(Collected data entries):
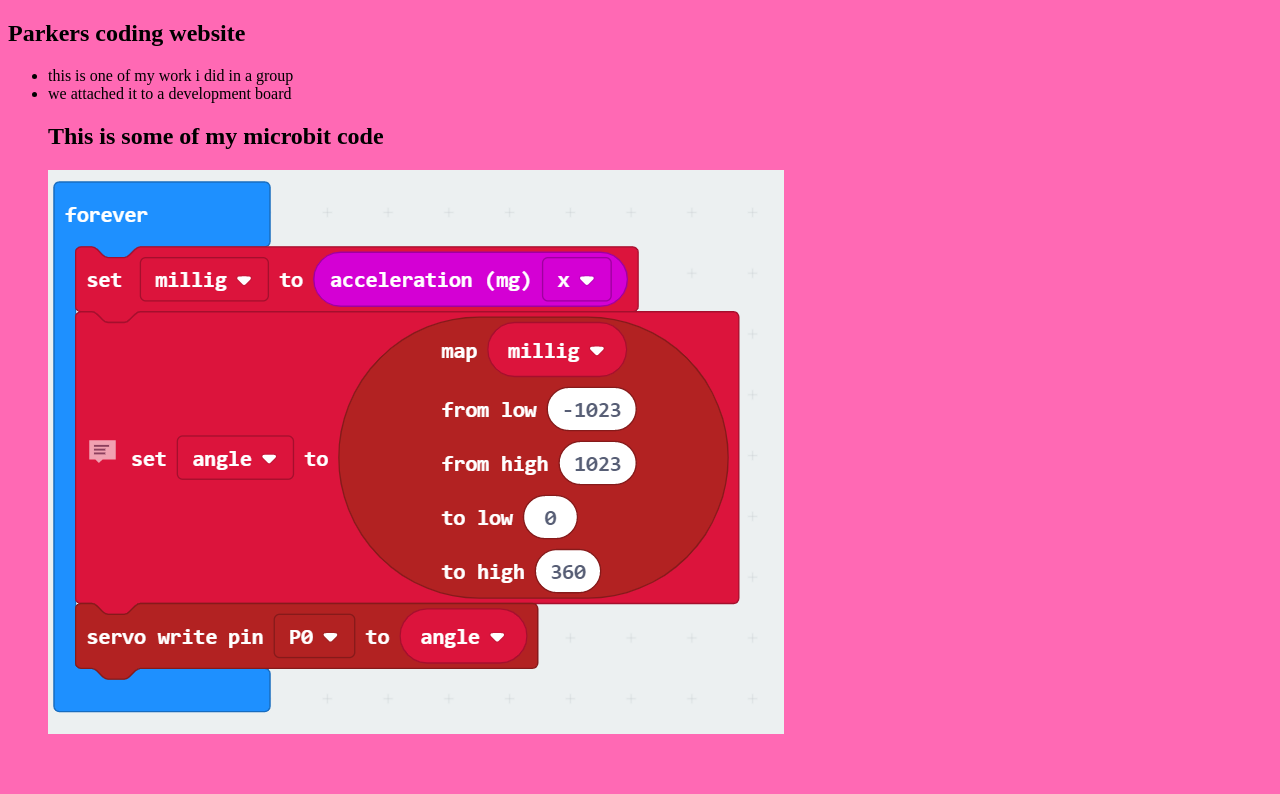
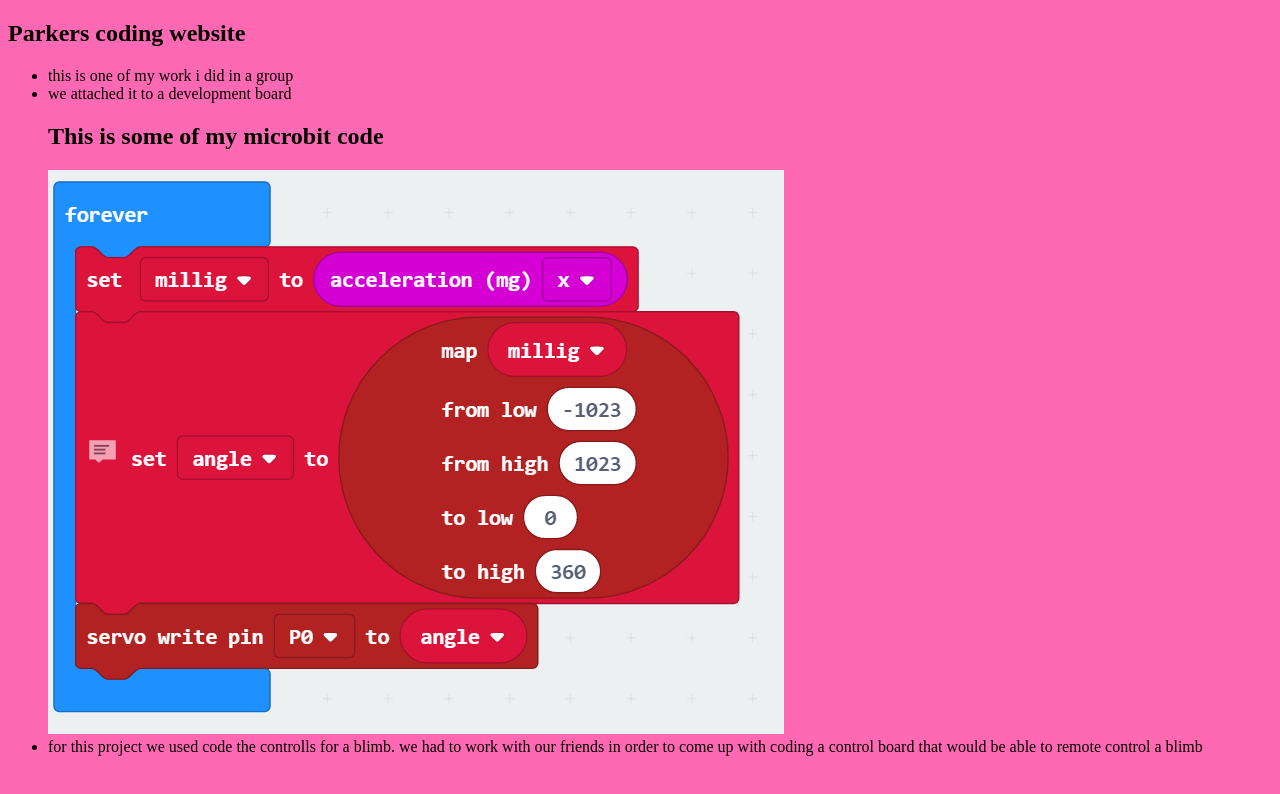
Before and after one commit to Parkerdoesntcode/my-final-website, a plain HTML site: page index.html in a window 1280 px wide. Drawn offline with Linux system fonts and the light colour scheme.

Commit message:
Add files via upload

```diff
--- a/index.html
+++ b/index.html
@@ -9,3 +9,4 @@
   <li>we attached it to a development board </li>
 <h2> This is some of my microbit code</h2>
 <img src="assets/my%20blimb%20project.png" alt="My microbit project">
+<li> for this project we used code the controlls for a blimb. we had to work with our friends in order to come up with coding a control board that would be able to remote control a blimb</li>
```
--
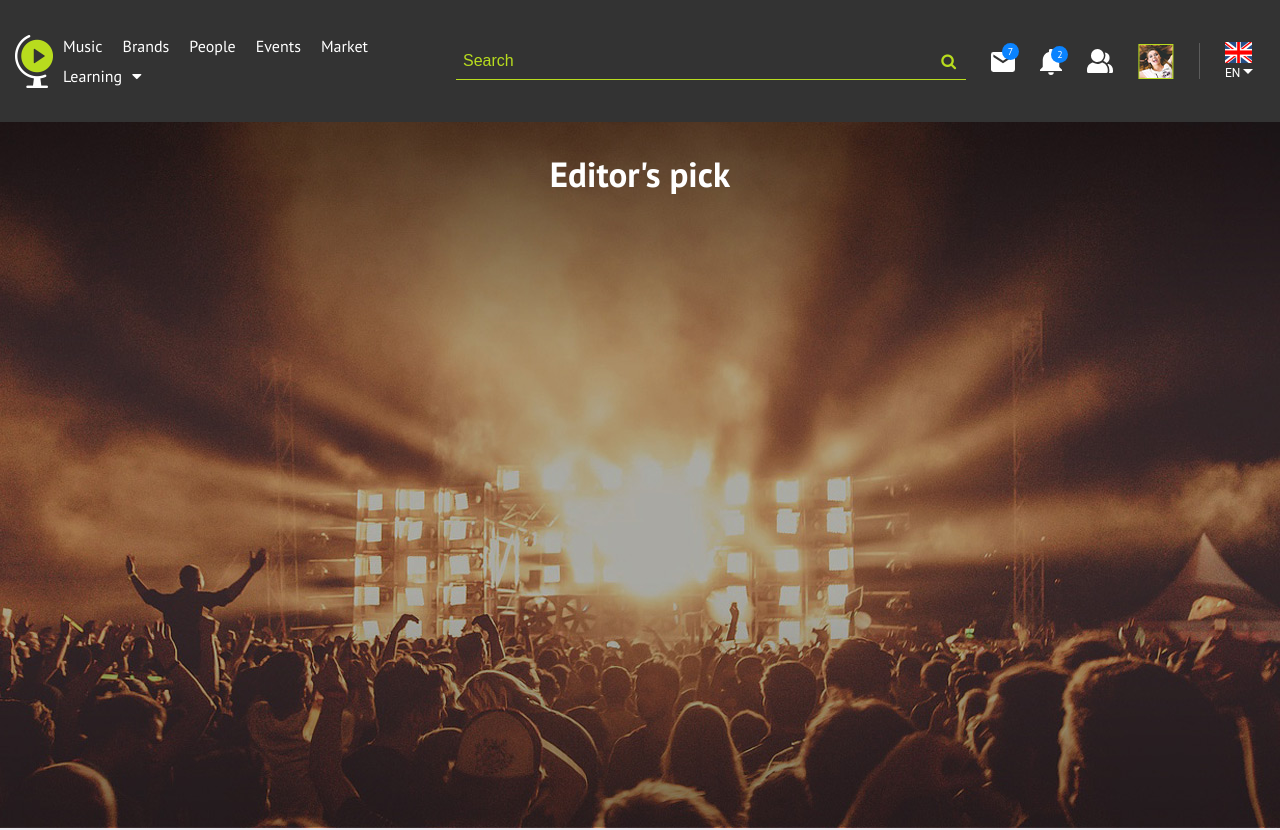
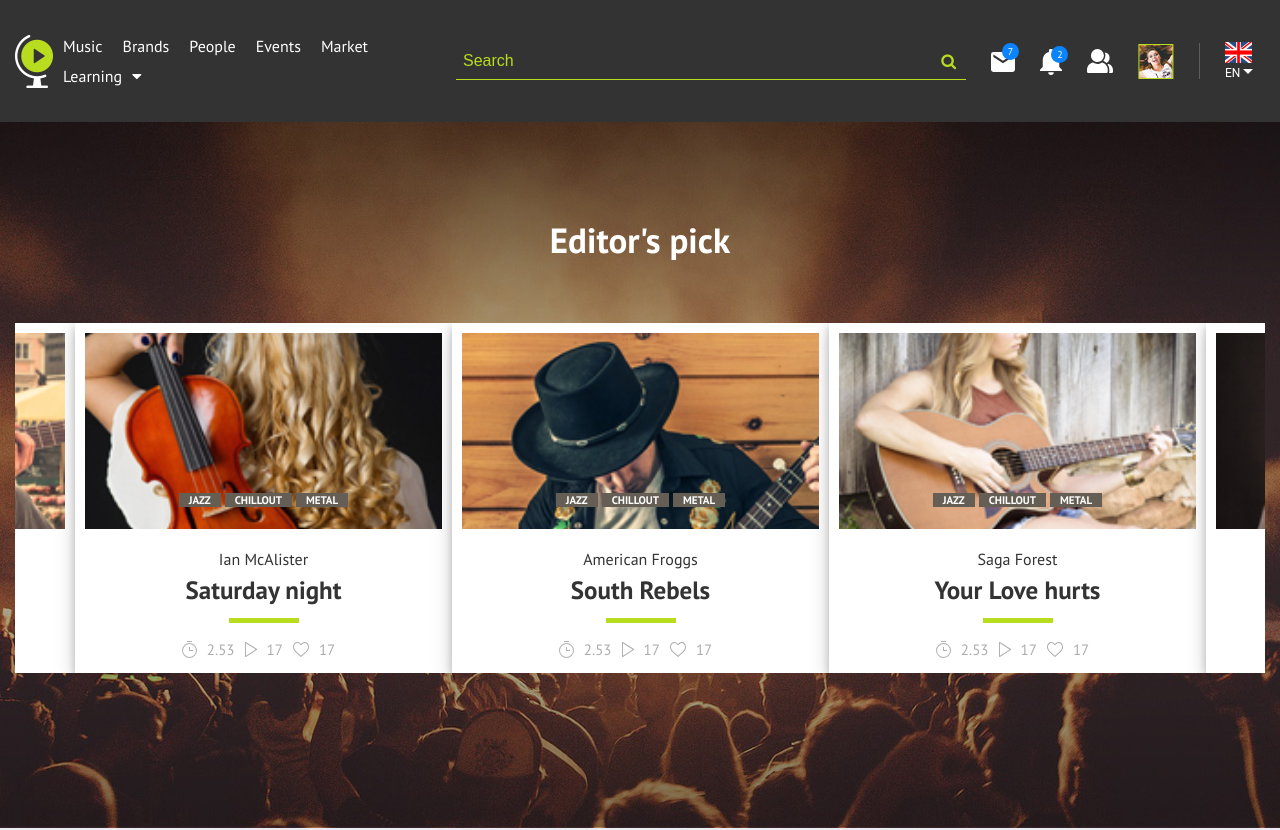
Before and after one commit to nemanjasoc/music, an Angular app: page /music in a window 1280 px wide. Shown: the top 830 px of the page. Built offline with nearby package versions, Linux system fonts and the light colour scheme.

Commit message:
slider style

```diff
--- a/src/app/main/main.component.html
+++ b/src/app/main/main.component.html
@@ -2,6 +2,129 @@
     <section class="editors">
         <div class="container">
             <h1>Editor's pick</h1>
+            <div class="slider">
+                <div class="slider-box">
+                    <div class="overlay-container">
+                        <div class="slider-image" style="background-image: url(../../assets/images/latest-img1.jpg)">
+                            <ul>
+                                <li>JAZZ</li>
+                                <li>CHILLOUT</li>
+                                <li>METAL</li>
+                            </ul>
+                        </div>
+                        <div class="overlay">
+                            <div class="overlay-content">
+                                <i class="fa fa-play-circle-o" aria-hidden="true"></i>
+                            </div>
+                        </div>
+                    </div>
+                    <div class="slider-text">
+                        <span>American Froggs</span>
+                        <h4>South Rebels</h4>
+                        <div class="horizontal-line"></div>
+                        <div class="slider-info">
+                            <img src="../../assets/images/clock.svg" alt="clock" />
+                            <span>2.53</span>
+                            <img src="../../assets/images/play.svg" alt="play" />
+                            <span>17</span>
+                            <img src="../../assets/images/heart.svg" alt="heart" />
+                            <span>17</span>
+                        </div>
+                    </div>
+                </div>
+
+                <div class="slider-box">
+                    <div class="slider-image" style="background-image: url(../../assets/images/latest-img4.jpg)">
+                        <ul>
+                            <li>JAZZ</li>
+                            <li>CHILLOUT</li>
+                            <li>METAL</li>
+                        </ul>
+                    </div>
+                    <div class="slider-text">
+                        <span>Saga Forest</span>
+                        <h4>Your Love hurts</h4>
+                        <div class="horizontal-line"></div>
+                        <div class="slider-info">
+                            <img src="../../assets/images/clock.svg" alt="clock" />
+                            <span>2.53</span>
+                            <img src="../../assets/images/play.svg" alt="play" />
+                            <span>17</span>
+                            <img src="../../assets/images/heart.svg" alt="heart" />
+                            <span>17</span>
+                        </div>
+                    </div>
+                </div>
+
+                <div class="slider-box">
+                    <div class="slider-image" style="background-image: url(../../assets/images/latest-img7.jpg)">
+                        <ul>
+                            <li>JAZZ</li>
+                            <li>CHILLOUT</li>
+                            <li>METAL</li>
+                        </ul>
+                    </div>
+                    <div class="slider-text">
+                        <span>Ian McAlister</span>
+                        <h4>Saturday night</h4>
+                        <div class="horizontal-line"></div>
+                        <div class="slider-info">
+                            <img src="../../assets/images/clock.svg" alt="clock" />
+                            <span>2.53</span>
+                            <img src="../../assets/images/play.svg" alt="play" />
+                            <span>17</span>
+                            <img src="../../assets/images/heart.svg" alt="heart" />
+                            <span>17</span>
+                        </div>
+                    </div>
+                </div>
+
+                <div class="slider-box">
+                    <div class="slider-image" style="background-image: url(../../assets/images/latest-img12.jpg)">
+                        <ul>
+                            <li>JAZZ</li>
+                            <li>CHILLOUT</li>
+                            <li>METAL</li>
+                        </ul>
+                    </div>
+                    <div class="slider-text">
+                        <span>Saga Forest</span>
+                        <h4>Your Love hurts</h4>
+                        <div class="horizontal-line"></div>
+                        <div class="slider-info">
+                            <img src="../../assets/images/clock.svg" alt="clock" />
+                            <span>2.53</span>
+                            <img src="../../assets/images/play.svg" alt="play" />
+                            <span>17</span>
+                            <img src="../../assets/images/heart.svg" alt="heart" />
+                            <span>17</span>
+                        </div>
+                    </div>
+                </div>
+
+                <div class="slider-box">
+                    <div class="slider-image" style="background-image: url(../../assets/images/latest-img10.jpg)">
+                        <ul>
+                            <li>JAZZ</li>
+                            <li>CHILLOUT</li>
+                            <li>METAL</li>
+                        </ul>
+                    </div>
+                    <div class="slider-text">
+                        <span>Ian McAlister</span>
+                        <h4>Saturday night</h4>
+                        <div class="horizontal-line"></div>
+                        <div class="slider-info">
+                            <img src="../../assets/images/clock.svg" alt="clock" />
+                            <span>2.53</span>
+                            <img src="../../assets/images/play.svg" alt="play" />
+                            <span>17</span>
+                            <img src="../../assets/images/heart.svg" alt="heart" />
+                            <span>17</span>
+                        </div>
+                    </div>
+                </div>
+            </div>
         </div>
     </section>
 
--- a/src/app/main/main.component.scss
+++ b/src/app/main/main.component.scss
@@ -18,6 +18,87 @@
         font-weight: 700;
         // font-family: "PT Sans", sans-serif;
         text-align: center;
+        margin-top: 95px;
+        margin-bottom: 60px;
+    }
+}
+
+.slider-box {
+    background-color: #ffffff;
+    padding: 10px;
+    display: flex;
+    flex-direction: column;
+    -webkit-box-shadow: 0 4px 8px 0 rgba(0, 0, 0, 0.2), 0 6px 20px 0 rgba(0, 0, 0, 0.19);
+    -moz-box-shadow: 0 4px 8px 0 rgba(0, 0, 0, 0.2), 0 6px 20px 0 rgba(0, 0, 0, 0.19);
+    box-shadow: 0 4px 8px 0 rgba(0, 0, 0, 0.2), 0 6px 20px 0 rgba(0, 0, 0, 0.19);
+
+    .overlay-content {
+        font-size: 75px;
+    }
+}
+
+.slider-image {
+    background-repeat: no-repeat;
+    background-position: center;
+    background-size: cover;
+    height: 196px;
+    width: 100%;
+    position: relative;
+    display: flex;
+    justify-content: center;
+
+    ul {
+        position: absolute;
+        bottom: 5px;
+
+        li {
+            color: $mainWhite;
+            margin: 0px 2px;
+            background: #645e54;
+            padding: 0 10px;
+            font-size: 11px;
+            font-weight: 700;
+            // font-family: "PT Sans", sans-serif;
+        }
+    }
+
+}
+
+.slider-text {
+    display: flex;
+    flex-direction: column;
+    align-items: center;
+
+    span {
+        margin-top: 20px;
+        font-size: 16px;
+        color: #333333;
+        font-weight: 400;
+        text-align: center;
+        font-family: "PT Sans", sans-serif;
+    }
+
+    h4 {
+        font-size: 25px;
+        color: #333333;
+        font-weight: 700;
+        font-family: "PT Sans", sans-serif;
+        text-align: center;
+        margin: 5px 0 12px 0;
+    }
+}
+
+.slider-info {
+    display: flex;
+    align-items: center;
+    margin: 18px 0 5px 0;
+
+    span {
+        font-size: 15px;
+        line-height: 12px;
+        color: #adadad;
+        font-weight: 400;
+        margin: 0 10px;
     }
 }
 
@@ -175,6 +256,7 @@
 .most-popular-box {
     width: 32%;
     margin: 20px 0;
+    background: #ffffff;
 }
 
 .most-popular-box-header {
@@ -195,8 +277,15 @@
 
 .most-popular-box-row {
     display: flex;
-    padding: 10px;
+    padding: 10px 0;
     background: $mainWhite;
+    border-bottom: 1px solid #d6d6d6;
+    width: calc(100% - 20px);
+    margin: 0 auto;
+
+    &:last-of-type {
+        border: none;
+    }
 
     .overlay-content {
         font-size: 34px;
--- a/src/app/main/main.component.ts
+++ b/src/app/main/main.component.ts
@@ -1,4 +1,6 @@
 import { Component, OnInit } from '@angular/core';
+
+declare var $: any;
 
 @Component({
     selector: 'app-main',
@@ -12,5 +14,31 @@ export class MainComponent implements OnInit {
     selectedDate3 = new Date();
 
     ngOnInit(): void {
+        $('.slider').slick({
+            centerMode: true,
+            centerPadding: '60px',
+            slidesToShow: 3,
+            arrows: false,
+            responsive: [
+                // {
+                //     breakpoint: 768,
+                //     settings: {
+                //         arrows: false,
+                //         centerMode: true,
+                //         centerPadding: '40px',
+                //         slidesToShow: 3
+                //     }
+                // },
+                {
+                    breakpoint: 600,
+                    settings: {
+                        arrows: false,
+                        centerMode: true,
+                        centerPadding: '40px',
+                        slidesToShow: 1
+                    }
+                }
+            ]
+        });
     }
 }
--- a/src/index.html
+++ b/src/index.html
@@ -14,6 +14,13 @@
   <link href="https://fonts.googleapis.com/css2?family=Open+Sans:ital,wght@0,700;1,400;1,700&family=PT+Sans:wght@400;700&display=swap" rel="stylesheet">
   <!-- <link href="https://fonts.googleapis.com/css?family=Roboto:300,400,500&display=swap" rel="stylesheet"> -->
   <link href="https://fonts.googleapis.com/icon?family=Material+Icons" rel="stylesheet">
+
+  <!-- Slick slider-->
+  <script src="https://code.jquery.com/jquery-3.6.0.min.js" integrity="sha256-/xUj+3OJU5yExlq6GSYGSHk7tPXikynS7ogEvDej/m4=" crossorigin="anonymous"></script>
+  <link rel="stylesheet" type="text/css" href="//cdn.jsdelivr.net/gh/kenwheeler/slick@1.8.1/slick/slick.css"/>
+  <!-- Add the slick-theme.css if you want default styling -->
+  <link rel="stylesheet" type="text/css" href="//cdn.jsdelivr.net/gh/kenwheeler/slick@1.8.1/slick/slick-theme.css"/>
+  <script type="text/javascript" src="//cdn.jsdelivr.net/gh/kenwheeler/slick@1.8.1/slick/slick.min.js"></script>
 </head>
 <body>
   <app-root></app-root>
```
==
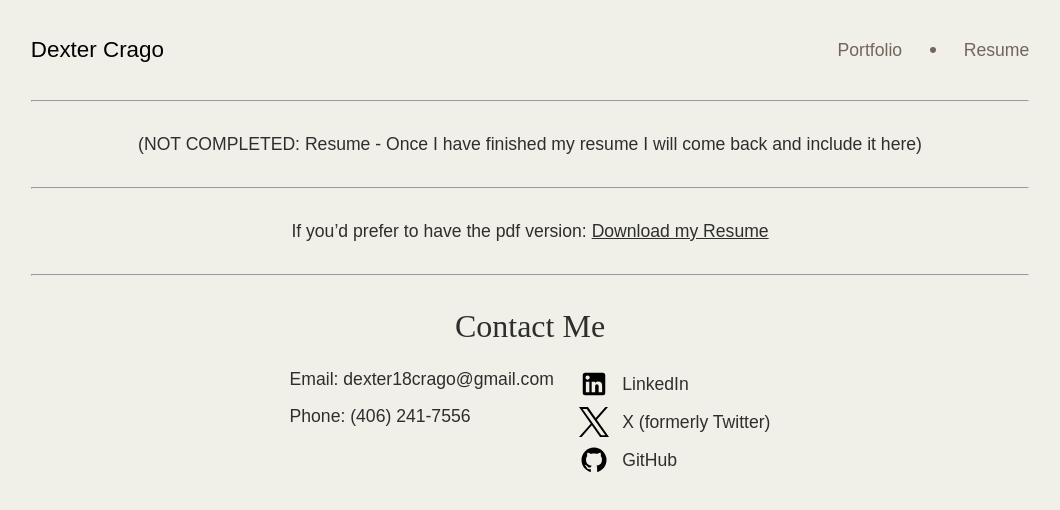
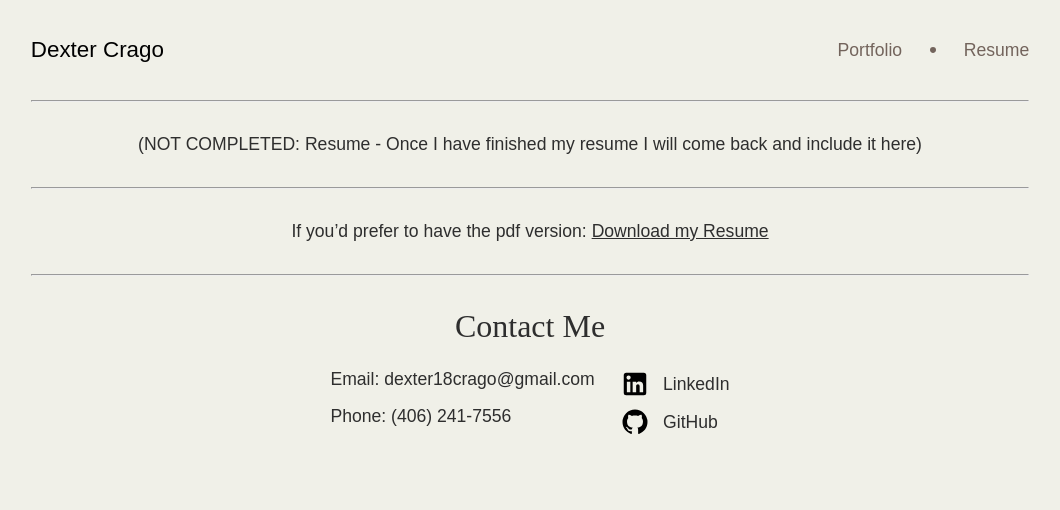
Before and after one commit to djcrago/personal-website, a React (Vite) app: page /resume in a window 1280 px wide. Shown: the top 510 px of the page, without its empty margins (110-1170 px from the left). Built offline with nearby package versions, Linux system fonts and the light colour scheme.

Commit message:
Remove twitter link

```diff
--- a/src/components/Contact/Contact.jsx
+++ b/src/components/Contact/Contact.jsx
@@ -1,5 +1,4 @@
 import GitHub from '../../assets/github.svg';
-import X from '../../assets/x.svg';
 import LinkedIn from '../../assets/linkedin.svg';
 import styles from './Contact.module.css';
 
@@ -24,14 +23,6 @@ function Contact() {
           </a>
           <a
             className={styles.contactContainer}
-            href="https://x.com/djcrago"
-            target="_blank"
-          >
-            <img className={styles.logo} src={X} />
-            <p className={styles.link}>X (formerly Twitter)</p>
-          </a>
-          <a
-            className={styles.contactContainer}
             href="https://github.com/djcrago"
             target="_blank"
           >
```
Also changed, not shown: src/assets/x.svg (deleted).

(Task statement): Report how many lines of the entries above contain the word "true", giving the number by itself.

(Solution to this task): 4